RECORDS FOR THIS EXERCISE.
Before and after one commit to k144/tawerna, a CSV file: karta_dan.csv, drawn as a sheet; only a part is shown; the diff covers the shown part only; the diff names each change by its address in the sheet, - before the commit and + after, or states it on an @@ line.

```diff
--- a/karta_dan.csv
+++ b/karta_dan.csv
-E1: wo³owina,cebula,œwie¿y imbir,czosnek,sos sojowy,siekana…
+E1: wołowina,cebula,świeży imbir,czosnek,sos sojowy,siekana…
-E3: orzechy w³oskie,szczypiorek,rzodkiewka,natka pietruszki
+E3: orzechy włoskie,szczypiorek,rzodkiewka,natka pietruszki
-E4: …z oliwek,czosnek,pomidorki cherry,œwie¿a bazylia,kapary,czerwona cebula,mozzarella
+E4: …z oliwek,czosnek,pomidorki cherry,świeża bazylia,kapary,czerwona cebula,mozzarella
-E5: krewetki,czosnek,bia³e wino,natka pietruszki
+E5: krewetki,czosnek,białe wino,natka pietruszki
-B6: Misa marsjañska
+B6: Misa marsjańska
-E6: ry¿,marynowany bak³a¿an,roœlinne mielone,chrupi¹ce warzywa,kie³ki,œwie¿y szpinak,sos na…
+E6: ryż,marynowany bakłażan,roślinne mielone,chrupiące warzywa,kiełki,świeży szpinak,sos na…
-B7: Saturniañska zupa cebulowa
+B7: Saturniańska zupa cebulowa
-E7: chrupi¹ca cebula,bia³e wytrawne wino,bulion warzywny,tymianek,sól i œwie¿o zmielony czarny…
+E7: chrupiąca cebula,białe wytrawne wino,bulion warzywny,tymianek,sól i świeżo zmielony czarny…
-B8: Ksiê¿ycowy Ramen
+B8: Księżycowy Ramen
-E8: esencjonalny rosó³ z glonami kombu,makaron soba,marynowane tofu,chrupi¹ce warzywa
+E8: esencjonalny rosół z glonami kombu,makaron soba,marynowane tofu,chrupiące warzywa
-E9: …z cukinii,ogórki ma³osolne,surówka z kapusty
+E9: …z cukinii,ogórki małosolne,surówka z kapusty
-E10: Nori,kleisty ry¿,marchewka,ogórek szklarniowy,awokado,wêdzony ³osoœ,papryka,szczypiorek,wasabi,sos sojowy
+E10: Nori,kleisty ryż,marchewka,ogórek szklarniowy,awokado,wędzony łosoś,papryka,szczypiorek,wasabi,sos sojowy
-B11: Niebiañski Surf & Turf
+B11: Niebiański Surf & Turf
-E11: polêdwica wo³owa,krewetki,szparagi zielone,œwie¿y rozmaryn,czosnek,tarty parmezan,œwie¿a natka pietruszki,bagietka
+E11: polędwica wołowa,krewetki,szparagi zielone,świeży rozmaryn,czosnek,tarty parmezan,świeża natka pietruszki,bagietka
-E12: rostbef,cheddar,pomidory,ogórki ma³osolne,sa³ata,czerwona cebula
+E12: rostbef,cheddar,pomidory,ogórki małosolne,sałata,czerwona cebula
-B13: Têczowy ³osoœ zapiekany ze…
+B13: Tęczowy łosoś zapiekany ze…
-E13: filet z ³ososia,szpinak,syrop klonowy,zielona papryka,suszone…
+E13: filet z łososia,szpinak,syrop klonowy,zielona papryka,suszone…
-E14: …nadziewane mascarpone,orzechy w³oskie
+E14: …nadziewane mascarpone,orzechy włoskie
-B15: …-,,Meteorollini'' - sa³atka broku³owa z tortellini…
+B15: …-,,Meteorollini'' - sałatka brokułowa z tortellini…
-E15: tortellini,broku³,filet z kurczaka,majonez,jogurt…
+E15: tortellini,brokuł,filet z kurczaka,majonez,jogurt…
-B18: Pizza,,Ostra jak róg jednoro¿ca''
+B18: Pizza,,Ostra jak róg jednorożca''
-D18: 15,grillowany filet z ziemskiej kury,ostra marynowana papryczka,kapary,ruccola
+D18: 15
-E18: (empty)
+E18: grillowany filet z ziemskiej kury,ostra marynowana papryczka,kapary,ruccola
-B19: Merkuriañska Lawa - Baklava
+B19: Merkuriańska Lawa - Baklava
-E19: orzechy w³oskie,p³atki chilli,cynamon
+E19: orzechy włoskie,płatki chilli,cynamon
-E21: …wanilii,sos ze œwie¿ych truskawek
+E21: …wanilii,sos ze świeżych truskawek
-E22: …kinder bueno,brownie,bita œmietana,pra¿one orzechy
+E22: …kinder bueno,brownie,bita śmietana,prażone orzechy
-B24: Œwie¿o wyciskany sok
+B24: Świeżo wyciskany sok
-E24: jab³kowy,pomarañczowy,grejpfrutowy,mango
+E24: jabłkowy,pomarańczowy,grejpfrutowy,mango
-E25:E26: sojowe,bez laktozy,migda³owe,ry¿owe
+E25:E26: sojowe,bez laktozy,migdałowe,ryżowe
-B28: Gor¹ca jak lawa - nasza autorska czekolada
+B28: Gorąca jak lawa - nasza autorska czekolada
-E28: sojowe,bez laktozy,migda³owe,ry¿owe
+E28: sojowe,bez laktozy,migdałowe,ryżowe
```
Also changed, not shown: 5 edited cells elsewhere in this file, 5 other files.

ACTION ITEM. Copy every line above without changes.

EXERCISE RESPONSE.
Before and after one commit to k144/tawerna, a CSV file: karta_dan.csv, drawn as a sheet; only a part is shown; the diff covers the shown part only; the diff names each change by its address in the sheet, - before the commit and + after, or states it on an @@ line.

```diff
--- a/karta_dan.csv
+++ b/karta_dan.csv
-E1: wo³owina,cebula,œwie¿y imbir,czosnek,sos sojowy,siekana…
+E1: wołowina,cebula,świeży imbir,czosnek,sos sojowy,siekana…
-E3: orzechy w³oskie,szczypiorek,rzodkiewka,natka pietruszki
+E3: orzechy włoskie,szczypiorek,rzodkiewka,natka pietruszki
-E4: …z oliwek,czosnek,pomidorki cherry,œwie¿a bazylia,kapary,czerwona cebula,mozzarella
+E4: …z oliwek,czosnek,pomidorki cherry,świeża bazylia,kapary,czerwona cebula,mozzarella
-E5: krewetki,czosnek,bia³e wino,natka pietruszki
+E5: krewetki,czosnek,białe wino,natka pietruszki
-B6: Misa marsjañska
+B6: Misa marsjańska
-E6: ry¿,marynowany bak³a¿an,roœlinne mielone,chrupi¹ce warzywa,kie³ki,œwie¿y szpinak,sos na…
+E6: ryż,marynowany bakłażan,roślinne mielone,chrupiące warzywa,kiełki,świeży szpinak,sos na…
-B7: Saturniañska zupa cebulowa
+B7: Saturniańska zupa cebulowa
-E7: chrupi¹ca cebula,bia³e wytrawne wino,bulion warzywny,tymianek,sól i œwie¿o zmielony czarny…
+E7: chrupiąca cebula,białe wytrawne wino,bulion warzywny,tymianek,sól i świeżo zmielony czarny…
-B8: Ksiê¿ycowy Ramen
+B8: Księżycowy Ramen
-E8: esencjonalny rosó³ z glonami kombu,makaron soba,marynowane tofu,chrupi¹ce warzywa
+E8: esencjonalny rosół z glonami kombu,makaron soba,marynowane tofu,chrupiące warzywa
-E9: …z cukinii,ogórki ma³osolne,surówka z kapusty
+E9: …z cukinii,ogórki małosolne,surówka z kapusty
-E10: Nori,kleisty ry¿,marchewka,ogórek szklarniowy,awokado,wêdzony ³osoœ,papryka,szczypiorek,wasabi,sos sojowy
+E10: Nori,kleisty ryż,marchewka,ogórek szklarniowy,awokado,wędzony łosoś,papryka,szczypiorek,wasabi,sos sojowy
-B11: Niebiañski Surf & Turf
+B11: Niebiański Surf & Turf
-E11: polêdwica wo³owa,krewetki,szparagi zielone,œwie¿y rozmaryn,czosnek,tarty parmezan,œwie¿a natka pietruszki,bagietka
+E11: polędwica wołowa,krewetki,szparagi zielone,świeży rozmaryn,czosnek,tarty parmezan,świeża natka pietruszki,bagietka
-E12: rostbef,cheddar,pomidory,ogórki ma³osolne,sa³ata,czerwona cebula
+E12: rostbef,cheddar,pomidory,ogórki małosolne,sałata,czerwona cebula
-B13: Têczowy ³osoœ zapiekany ze…
+B13: Tęczowy łosoś zapiekany ze…
-E13: filet z ³ososia,szpinak,syrop klonowy,zielona papryka,suszone…
+E13: filet z łososia,szpinak,syrop klonowy,zielona papryka,suszone…
-E14: …nadziewane mascarpone,orzechy w³oskie
+E14: …nadziewane mascarpone,orzechy włoskie
-B15: …-,,Meteorollini'' - sa³atka broku³owa z tortellini…
+B15: …-,,Meteorollini'' - sałatka brokułowa z tortellini…
-E15: tortellini,broku³,filet z kurczaka,majonez,jogurt…
+E15: tortellini,brokuł,filet z kurczaka,majonez,jogurt…
-B18: Pizza,,Ostra jak róg jednoro¿ca''
+B18: Pizza,,Ostra jak róg jednorożca''
-D18: 15,grillowany filet z ziemskiej kury,ostra marynowana papryczka,kapary,ruccola
+D18: 15
-E18: (empty)
+E18: grillowany filet z ziemskiej kury,ostra marynowana papryczka,kapary,ruccola
-B19: Merkuriañska Lawa - Baklava
+B19: Merkuriańska Lawa - Baklava
-E19: orzechy w³oskie,p³atki chilli,cynamon
+E19: orzechy włoskie,płatki chilli,cynamon
-E21: …wanilii,sos ze œwie¿ych truskawek
+E21: …wanilii,sos ze świeżych truskawek
-E22: …kinder bueno,brownie,bita œmietana,pra¿one orzechy
+E22: …kinder bueno,brownie,bita śmietana,prażone orzechy
-B24: Œwie¿o wyciskany sok
+B24: Świeżo wyciskany sok
-E24: jab³kowy,pomarañczowy,grejpfrutowy,mango
+E24: jabłkowy,pomarańczowy,grejpfrutowy,mango
-E25:E26: sojowe,bez laktozy,migda³owe,ry¿owe
+E25:E26: sojowe,bez laktozy,migdałowe,ryżowe
-B28: Gor¹ca jak lawa - nasza autorska czekolada
+B28: Gorąca jak lawa - nasza autorska czekolada
-E28: sojowe,bez laktozy,migda³owe,ry¿owe
+E28: sojowe,bez laktozy,migdałowe,ryżowe
```
Also changed, not shown: 5 edited cells elsewhere in this file, 5 other files.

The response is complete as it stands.